Start of MATERIALS PROVIDED

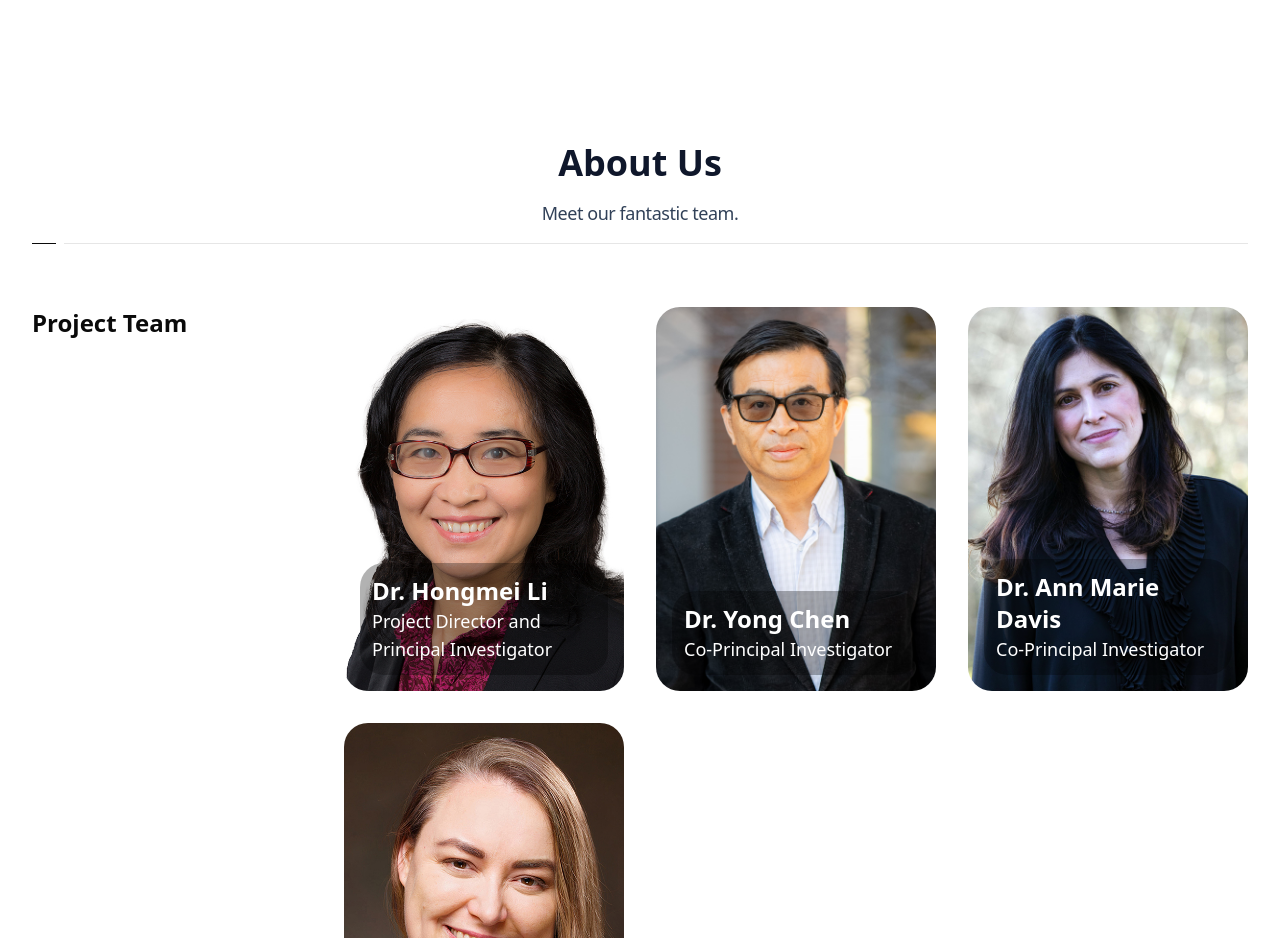
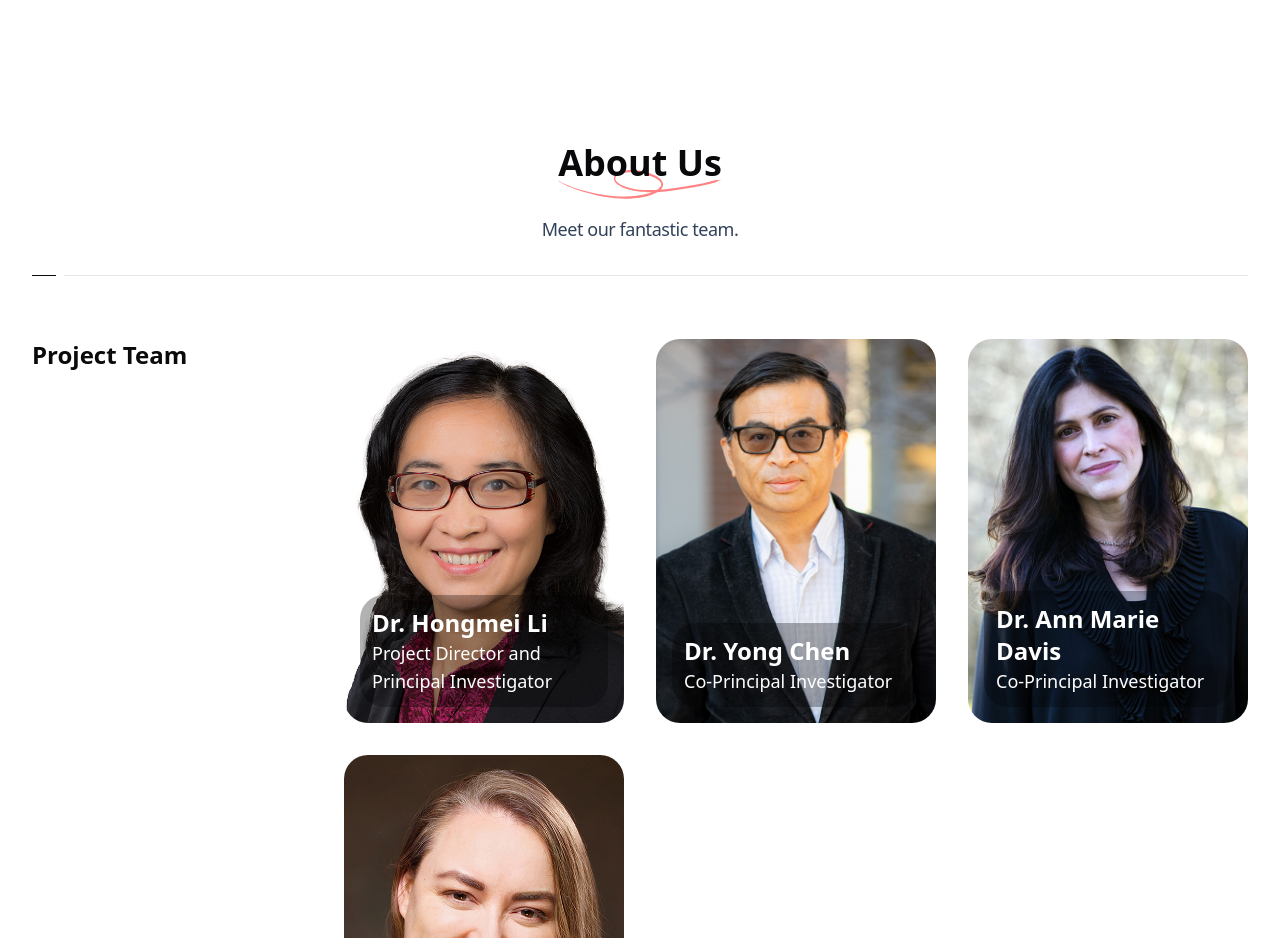
Before and after one commit to Meng-V/daaho, a Next.js app: page / in a window 1280 px wide. Shown: the part 4780-5718 px from the top of the page. Built offline with nearby package versions, Linux system fonts and the light colour scheme.

Commit message:
slug works

```diff
--- a/app/past-events/[name]/page.tsx
+++ /dev/null
@@ -1,9 +0,0 @@
-import React from 'react'
-
-const PastEventPage = () => {
-    return (
-        <div>Past Event Page</div>
-    )
-}
-
-export default PastEventPage
--- /dev/null
+++ b/app/past/[slug]/page.tsx
@@ -0,0 +1,11 @@
+import React from 'react'
+
+export default async function Page({
+    params,
+}: {
+    params: Promise<{ slug: string }>
+}) {
+    const slug = (await params).slug
+    console.log(slug)
+    return <div>My Post: {slug}</div>
+}
--- a/components/About.tsx
+++ b/components/About.tsx
@@ -5,6 +5,7 @@ import { FadeIn, FadeInStagger } from '@/components/customUI/FadeIn'
 import { PROJECT_TEAM, COLLABORATORS } from "@/constant/Personnel"
 import PersonCard from '@/components/customUI/PersonCard'
 import AboutLogo from './AboutLogo'
+import SwirlyDoodle from './customUI/SwirlyDoodle'
 
 
 const team = [
@@ -28,10 +29,14 @@ export function About() {
 
       <Container >
         <div className="mx-auto max-w-2xl md:text-center">
-          <h2 className="text-slate-900">
-            About Us
+          <h2>
+            <span className="relative whitespace-nowrap">
+              <SwirlyDoodle className="absolute left-0 top-2/3 h-[0.8em] w-full fill-red-400/80" />
+              <span className="relative">About Us</span>
+            </span>
           </h2>
-          <p className="my-4 text-lg tracking-tight text-slate-700">
+
+          <p className="my-8 text-lg tracking-tight text-slate-700">
             Meet our fantastic team.
           </p>
         </div>
--- a/components/AboutLogo.tsx
+++ b/components/AboutLogo.tsx
@@ -16,6 +16,7 @@ export default function AboutLogo() {
               width={400}
               height={400}
               className="rounded-full shadow-xl"
+              priority
             />
           </div>
           <div className="lg:w-1/2">
--- a/components/Events.tsx
+++ b/components/Events.tsx
@@ -50,7 +50,7 @@ function PastEvents({
         )}
       </ul>
       <Button
-        href={pastEvents.href}
+        href= {`/past/${pastEvents.name}`}
         target='_blank'
         variant={'outline'}
         color="slate"
@@ -105,7 +105,7 @@ export default async function Events() {
 
   return (
     <section
-      id="upcoming-events"
+      id="events"
       className="bg-radial-[at_25%_25%] from-gray-900 to-sky-900 py-24"
     >
       <Container>
@@ -126,9 +126,9 @@ export default async function Events() {
               <Border as={FadeIn} invert={true} />
               <div className="grid grid-cols-1 gap-6 pt-12 sm:pt-16 lg:grid-cols-4 xl:gap-8">
                 <FadeIn>
-                    <h3 className="font-display text-2xl font-semibold text-neutral-100">
-                      {group.title}
-                    </h3>
+                  <h3 className="font-display text-2xl font-semibold text-neutral-100">
+                    {group.title}
+                  </h3>
                 </FadeIn>
                 <div className="lg:col-span-3">
                   <ul
--- a/constant/StaticInfo.ts
+++ b/constant/StaticInfo.ts
@@ -14,7 +14,7 @@ export const NAV_LINKS = [
     },
     {
         name: "Events",
-        href: "/#upcoming-events",
+        href: "/#events",
     },
     {
         name: "About Us",
```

End of MATERIALS PROVIDED

Without any of the pictures, reproduce the listing above exactly.

» SOLUTION FOR THIS PROBLEM:
Before and after one commit to Meng-V/daaho, a Next.js app: page / in a window 1280 px wide. Shown: the part 4780-5718 px from the top of the page. Built offline with nearby package versions, Linux system fonts and the light colour scheme.

Commit message:
slug works

```diff
--- a/app/past-events/[name]/page.tsx
+++ /dev/null
@@ -1,9 +0,0 @@
-import React from 'react'
-
-const PastEventPage = () => {
-    return (
-        <div>Past Event Page</div>
-    )
-}
-
-export default PastEventPage
--- /dev/null
+++ b/app/past/[slug]/page.tsx
@@ -0,0 +1,11 @@
+import React from 'react'
+
+export default async function Page({
+    params,
+}: {
+    params: Promise<{ slug: string }>
+}) {
+    const slug = (await params).slug
+    console.log(slug)
+    return <div>My Post: {slug}</div>
+}
--- a/components/About.tsx
+++ b/components/About.tsx
@@ -5,6 +5,7 @@ import { FadeIn, FadeInStagger } from '@/components/customUI/FadeIn'
 import { PROJECT_TEAM, COLLABORATORS } from "@/constant/Personnel"
 import PersonCard from '@/components/customUI/PersonCard'
 import AboutLogo from './AboutLogo'
+import SwirlyDoodle from './customUI/SwirlyDoodle'
 
 
 const team = [
@@ -28,10 +29,14 @@ export function About() {
 
       <Container >
         <div className="mx-auto max-w-2xl md:text-center">
-          <h2 className="text-slate-900">
-            About Us
+          <h2>
+            <span className="relative whitespace-nowrap">
+              <SwirlyDoodle className="absolute left-0 top-2/3 h-[0.8em] w-full fill-red-400/80" />
+              <span className="relative">About Us</span>
+            </span>
           </h2>
-          <p className="my-4 text-lg tracking-tight text-slate-700">
+
+          <p className="my-8 text-lg tracking-tight text-slate-700">
             Meet our fantastic team.
           </p>
         </div>
--- a/components/AboutLogo.tsx
+++ b/components/AboutLogo.tsx
@@ -16,6 +16,7 @@ export default function AboutLogo() {
               width={400}
               height={400}
               className="rounded-full shadow-xl"
+              priority
             />
           </div>
           <div className="lg:w-1/2">
--- a/components/Events.tsx
+++ b/components/Events.tsx
@@ -50,7 +50,7 @@ function PastEvents({
         )}
       </ul>
       <Button
-        href={pastEvents.href}
+        href= {`/past/${pastEvents.name}`}
         target='_blank'
         variant={'outline'}
         color="slate"
@@ -105,7 +105,7 @@ export default async function Events() {
 
   return (
     <section
-      id="upcoming-events"
+      id="events"
       className="bg-radial-[at_25%_25%] from-gray-900 to-sky-900 py-24"
     >
       <Container>
@@ -126,9 +126,9 @@ export default async function Events() {
               <Border as={FadeIn} invert={true} />
               <div className="grid grid-cols-1 gap-6 pt-12 sm:pt-16 lg:grid-cols-4 xl:gap-8">
                 <FadeIn>
-                    <h3 className="font-display text-2xl font-semibold text-neutral-100">
-                      {group.title}
-                    </h3>
+                  <h3 className="font-display text-2xl font-semibold text-neutral-100">
+                    {group.title}
+                  </h3>
                 </FadeIn>
                 <div className="lg:col-span-3">
                   <ul
--- a/constant/StaticInfo.ts
+++ b/constant/StaticInfo.ts
@@ -14,7 +14,7 @@ export const NAV_LINKS = [
     },
     {
         name: "Events",
-        href: "/#upcoming-events",
+        href: "/#events",
     },
     {
         name: "About Us",
```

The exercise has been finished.